Restine, esq., treasurer of this State; J. S. Athon, esq., State auditor; A. L. Roach, esq., and Thomas Dowling, esq., prominent and influential Democrats, to meet me at my office last evening.
They all responded to the invitation, and the Governor met with us. After informing them of the murders committed in Rush County and the indications of armed resistance at other points in the State, the Governor and myself both informed them that it was their duty as good citizens and as the representative men of their party to counsel obedience and submission to the laws, and to put forth all their influence to prevent resistance to the Government authorities.
They all professed an entire willingness to do this; said they would publish an address to the people to that effect, and expressed a willingness to visit the disaffected localities and address the people if it should become necessary. They at the same time said that the enrollment act was misapprehended, and that, owing to the n threatening that the Democrats would be drafted, great fears were entertained that the draft would not be fairly made, and that if I would make a statement of the main features of the enrollment act and of the manner in which the drawing would be conducted, it would do much to remove these apprehensions. I informed them that I had no objections to doing this, but I was satisfied that it would never reach the class of people sought to be influenced, and if it did reach them, would not be believed unless leading Democrats in opposition to the Administration would indorse my statements by expressing their confidence that the draft would be fairly and impartially made according to the requirements of the act.
They expressed a willingness to indorse my statements, and accordingly I this morning prepared a letter addressed to the leading Democrats before named, setting forth the main features of the enrolling act, explaining how the drawing was to be conducted, and telling them that they might assure the people not only that the drawing would be conducted with entire fairness, but in such a manner as to preclude all suspicion of dishonesty. I submitted the letter this morning to the gentlemen to whom it was addressed. They expressed themselves as entirely satisfied with the communication, desiring me to add, however, that I would, as far as practicable, be present at the drawings. I made the addition, and they are to publish in the Democratic papers my letter, with their address, indorsing my representations.
I suppose the letter and address will appear in the morning papers of to-morrow, and when it appears, I will send you a copy of both. In all this Governor Morton fully concurred.
Since writing the foregoing I have received information from Rush County (not official, however) that the provost-marshal of that district has arrested two men charged with the murder committed yesterday, and that the circumstantial evidence of their guilt is strong; also that the enrollment is quietly progressing in the sub-district in which the murder was committed, the people affording every facility in their power to insure it speedy completion.
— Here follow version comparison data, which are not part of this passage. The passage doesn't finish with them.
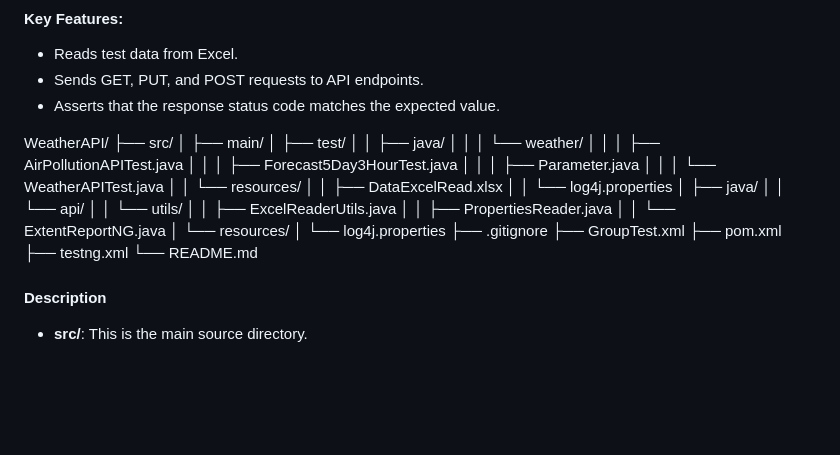
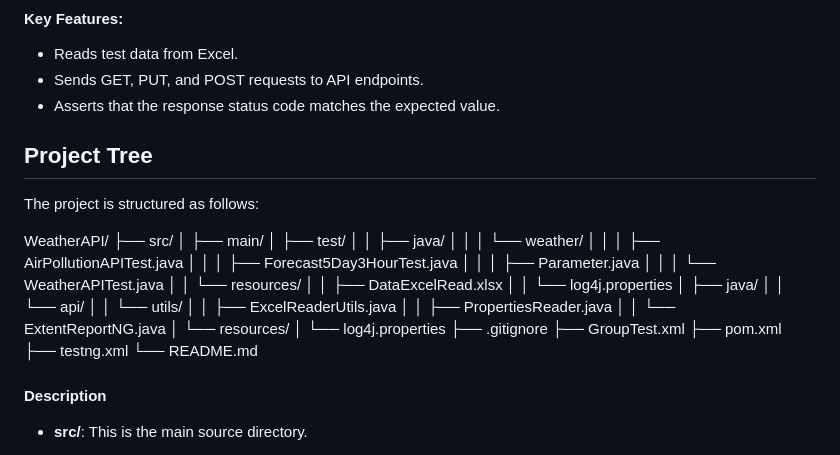
Before and after one commit to Prachi4579/WeatherAPI-Automation, a Markdown page: README.md, the part around the change. Drawn GitHub-style; blank space fills up the shorter version.

```diff
--- a/README.md
+++ b/README.md
@@ -59,6 +59,10 @@ I have divided the project into 3 branches in accordance with framework levels.
 - Sends GET, PUT, and POST requests to API endpoints.
 - Asserts that the response status code matches the expected value.
 
+## Project Tree
+
+The project is structured as follows:
+
 WeatherAPI/
 ├── src/
 │ ├── main/
@@ -85,6 +89,7 @@ WeatherAPI/
 ├── pom.xml
 ├── testng.xml
 └── README.md
+
 #### Description
 
 - **src/**: This is the main source directory.
```
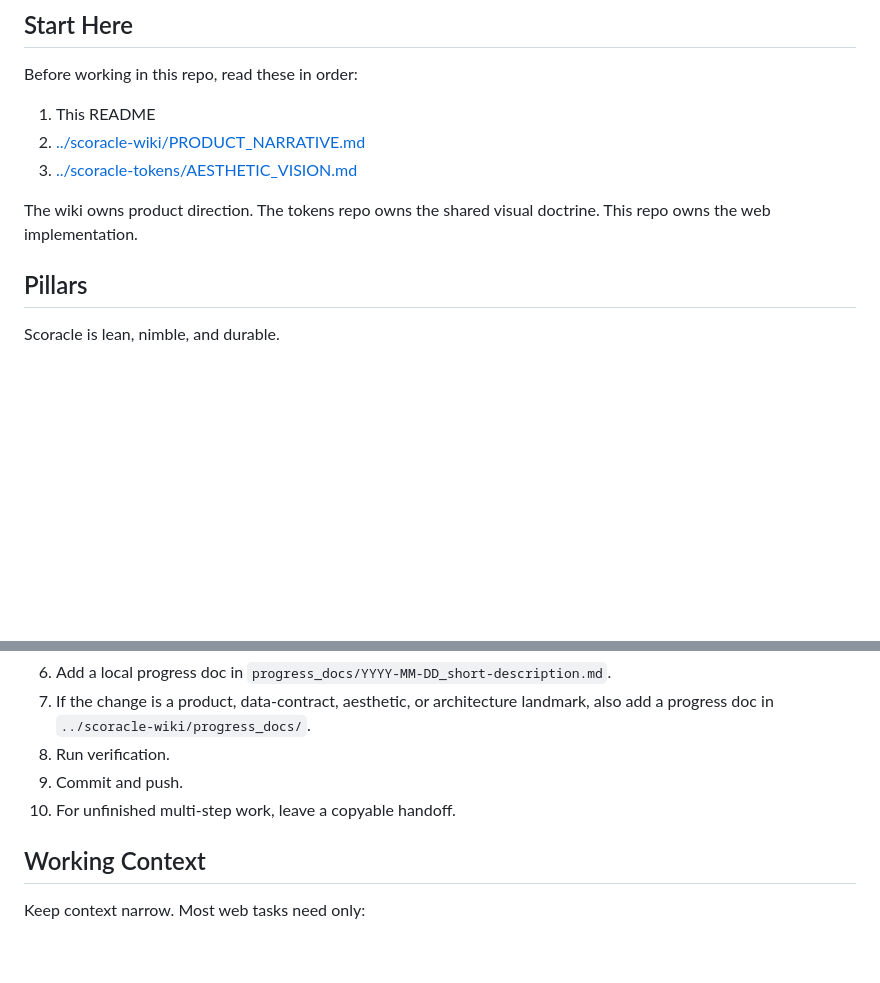
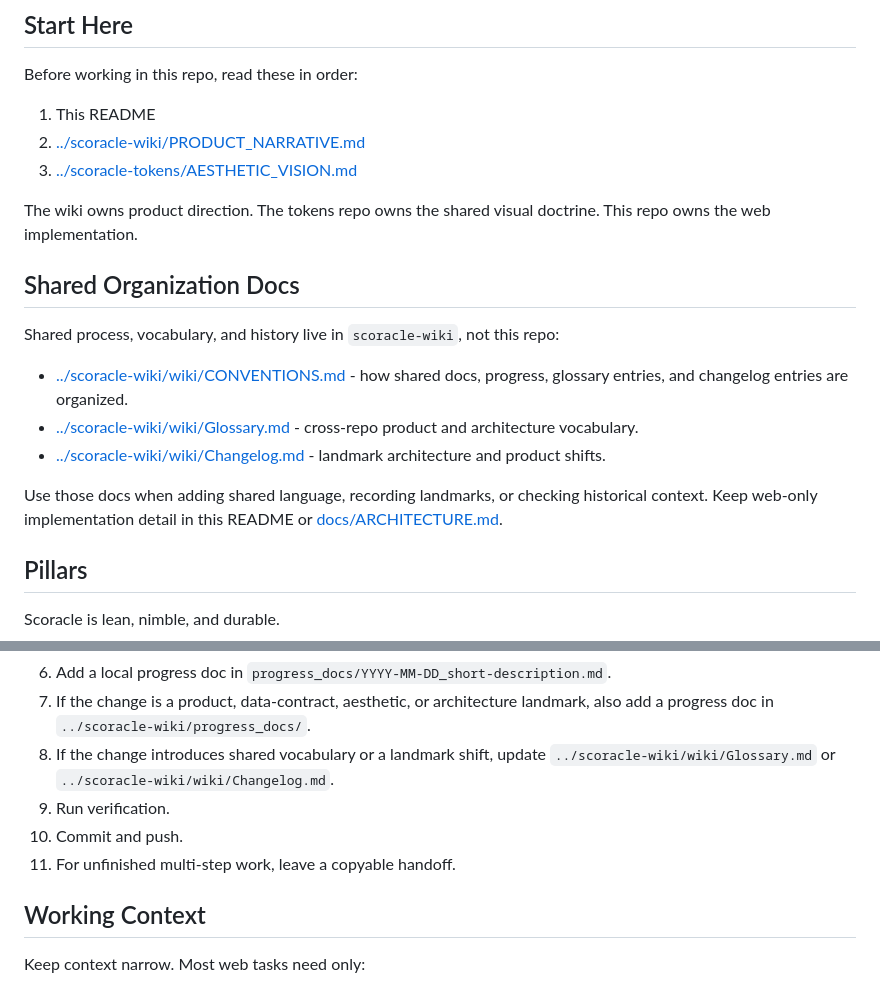
Before and after one commit to scoracle/scoracle-frontend, a Markdown page: README.md, 2 parts joined by grey strips. GitHub-like rendering; blank space fills up the shorter version.

Commit message:
Point README at shared wiki docs

```diff
--- a/README.md
+++ b/README.md
@@ -11,6 +11,16 @@ Before working in this repo, read these in order:
 3. [../scoracle-tokens/AESTHETIC_VISION.md](../scoracle-tokens/AESTHETIC_VISION.md)
 
 The wiki owns product direction. The tokens repo owns the shared visual doctrine. This repo owns the web implementation.
+
+## Shared Organization Docs
+
+Shared process, vocabulary, and history live in `scoracle-wiki`, not this repo:
+
+- [../scoracle-wiki/wiki/CONVENTIONS.md](../scoracle-wiki/wiki/CONVENTIONS.md) - how shared docs, progress, glossary entries, and changelog entries are organized.
+- [../scoracle-wiki/wiki/Glossary.md](../scoracle-wiki/wiki/Glossary.md) - cross-repo product and architecture vocabulary.
+- [../scoracle-wiki/wiki/Changelog.md](../scoracle-wiki/wiki/Changelog.md) - landmark architecture and product shifts.
+
+Use those docs when adding shared language, recording landmarks, or checking historical context. Keep web-only implementation detail in this README or [docs/ARCHITECTURE.md](docs/ARCHITECTURE.md).
 
 ## Pillars
 
@@ -44,9 +54,10 @@ Pull only when the working tree is clean and the branch has not diverged.
 5. Perform the task in the smallest useful chunk.
 6. Add a local progress doc in `progress_docs/YYYY-MM-DD_short-description.md`.
 7. If the change is a product, data-contract, aesthetic, or architecture landmark, also add a progress doc in `../scoracle-wiki/progress_docs/`.
-8. Run verification.
-9. Commit and push.
-10. For unfinished multi-step work, leave a copyable handoff.
+8. If the change introduces shared vocabulary or a landmark shift, update `../scoracle-wiki/wiki/Glossary.md` or `../scoracle-wiki/wiki/Changelog.md`.
+9. Run verification.
+10. Commit and push.
+11. For unfinished multi-step work, leave a copyable handoff.
 
 ## Working Context
 
```
Also changed, not shown: progress_docs/2026-06-30_shared-wiki-doc-pointers.md (added, +23 -0 lines).
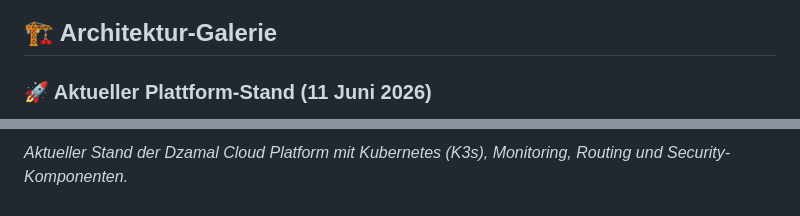
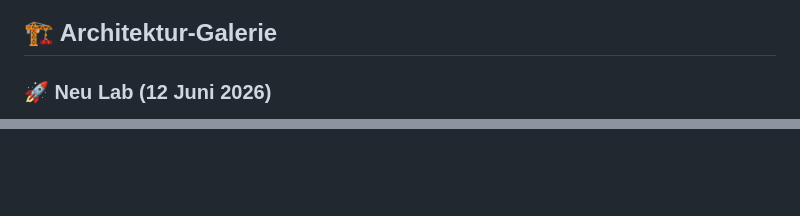
Before and after one commit to dzamal-barambajev/dzamal-barambajev, a Markdown page: README.md, 2 parts joined by grey strips. Drawn GitHub-style; blank space fills up the shorter version.

```diff
--- a/README.md
+++ b/README.md
@@ -138,6 +138,6 @@ Aktuelle Entwicklungsbereiche:
 
 ## 🏗️ Architektur-Galerie
 
-### 🚀 Aktueller Plattform-Stand (11 Juni 2026)
+### 🚀 Neu Lab (12 Juni 2026)
 
 <p align="center">
@@ -145,3 +145 @@ Aktuelle Entwicklungsbereiche:
 </p>
-
-*Aktueller Stand der Dzamal Cloud Platform mit Kubernetes (K3s), Monitoring, Routing und Security-Komponenten.*
```
Also changed, not shown: other parts of README.md (+1 -1 lines).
The military have orders to remain with the provost- marshal until the enrollment is completed in that sub-district.
I have the honor, colonel, to be, very respectfully, your obedient servant,
Acting Assistant Provost-Marshal-General.